The working paper, published by the Richmond Federal Reserve Bank and wrote by one of its researchers, Grey Gordon, along with Pablo Guerron-Quintana of Boston College, put it simply: “In response to rapid population growth, cities overborrow expecting future entrants to help repay the debt.”

Illinois Cellphone Taxes Are Highest In Nation, Average $374 a Year (Saxplayer00o1)

Lightfoot inherited four city pensions that are $29 billion in debt and only 25% funded. Chicago residents are responsible for eight local public pension systems that total $46 billion in pension debt, with payments expected to rise by $1 billion during the next four years.
Add to that the nation’s worst statewide pension debt – pegged at $137 billion by the state’s estimates, but at $241 billion by a less-generous analysis – and the reason Illinois ranks as the “least tax-friendly” state in the nation becomes clear.

Fed’s Williams: Risks to U.S. economy still to the downside (Saxplayer00o1)

“Are these global factors or other things causing the U.S. economy to slow more than expected and slow below trend growth on an ongoing basis? That would be an argument for some more accommodation. Similarly, if inflation were to move in the wrong direction on a sustained basis, that would be an argument to consider more accommodation,” Williams said.

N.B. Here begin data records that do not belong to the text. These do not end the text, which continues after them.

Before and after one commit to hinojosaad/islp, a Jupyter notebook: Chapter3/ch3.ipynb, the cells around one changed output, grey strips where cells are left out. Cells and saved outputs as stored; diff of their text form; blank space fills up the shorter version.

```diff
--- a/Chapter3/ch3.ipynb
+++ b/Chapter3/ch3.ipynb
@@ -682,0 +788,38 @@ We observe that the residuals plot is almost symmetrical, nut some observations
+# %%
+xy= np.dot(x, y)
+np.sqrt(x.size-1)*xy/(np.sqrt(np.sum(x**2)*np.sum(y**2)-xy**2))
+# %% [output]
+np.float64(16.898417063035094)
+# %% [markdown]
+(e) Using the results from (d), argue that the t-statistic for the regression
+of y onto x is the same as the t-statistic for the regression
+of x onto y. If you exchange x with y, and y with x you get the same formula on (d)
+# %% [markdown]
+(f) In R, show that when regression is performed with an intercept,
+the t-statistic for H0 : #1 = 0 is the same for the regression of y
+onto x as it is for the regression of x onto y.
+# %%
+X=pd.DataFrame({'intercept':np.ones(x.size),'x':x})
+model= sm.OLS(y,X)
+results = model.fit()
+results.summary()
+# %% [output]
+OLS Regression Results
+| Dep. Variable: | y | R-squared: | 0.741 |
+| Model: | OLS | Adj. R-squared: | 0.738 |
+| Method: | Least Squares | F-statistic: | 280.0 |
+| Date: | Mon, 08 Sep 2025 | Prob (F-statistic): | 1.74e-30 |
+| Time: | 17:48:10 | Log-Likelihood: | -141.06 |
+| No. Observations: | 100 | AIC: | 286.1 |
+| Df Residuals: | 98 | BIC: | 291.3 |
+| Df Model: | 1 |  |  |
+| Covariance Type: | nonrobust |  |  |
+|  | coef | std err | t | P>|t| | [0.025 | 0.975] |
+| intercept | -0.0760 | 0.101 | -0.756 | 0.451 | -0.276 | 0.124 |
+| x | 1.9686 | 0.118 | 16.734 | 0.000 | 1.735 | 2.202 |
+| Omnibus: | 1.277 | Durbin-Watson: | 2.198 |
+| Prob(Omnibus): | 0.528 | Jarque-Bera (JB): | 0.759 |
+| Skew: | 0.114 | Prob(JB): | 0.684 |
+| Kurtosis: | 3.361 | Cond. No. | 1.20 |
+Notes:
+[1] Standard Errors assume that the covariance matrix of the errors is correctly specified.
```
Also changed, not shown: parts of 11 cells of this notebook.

Zero Real Yields Are Tripping Up Investors (Saxplayer00o1)

State pension funds have cut their expected returns, but their 7.25% average forecast is likely to be proven a fantasy. Funds with more than $1 billion in assets had a median return of 6.8% in the year ending June 30, the lowest since 2016. They’ll need to do better. Large public funds had $4.4 trillion in assets as of June 30, or $4.2 trillion less than they need to pay promised future benefits, according to the Federal Reserve. And the situation is deteriorating, with liabilities up 64% since 2007 but assets gaining only 30%, according to the Pew Charitable Trust.

China central bank governor says will step up credit support to economy (Saxplayer00o1)

Pressured by slowing global demand and a bruising trade war with the United States, China’s gross domestic product rose just 6.0% year-on-year, the slowest clip in nearly 30 years and at the lower end of the government’s 6.0% to 6.5% target range.

The ‘internet as we know it’ is off in Iran. Here’s why this shutdown is different (Sparky1)

“Internet will return to the life of the Iranian people soon and the government [will] continue to develop it,” Mohammad Javad Azari Jahromi said, according to Press TV. He added that some essential online services had been switched to Iran’s National Information Network (NIN), a centralized national intranet.

Iran: More than 100 protesters believed to be killed as top officials give green light to crush protests (TS)

“The frequency and persistence of lethal force used against peaceful protesters in these and previous mass protests, as well as the systematic impunity for security forces who kill protesters, raise serious fears that the intentional lethal use of firearms to crush protests has become a matter of state policy.”

Oil Sinks As Trade War Sentiment Turns Sour (Michael S.)

The exemptions wrecked the market for renewable identification numbers (RINs), the credits that refiners buy and sell to meet federal requirements. Lower prices and weaker demand for ethanol have also forced some ethanol producers out of business.

Dan Murphy: Farm Payment Failure (Don R.)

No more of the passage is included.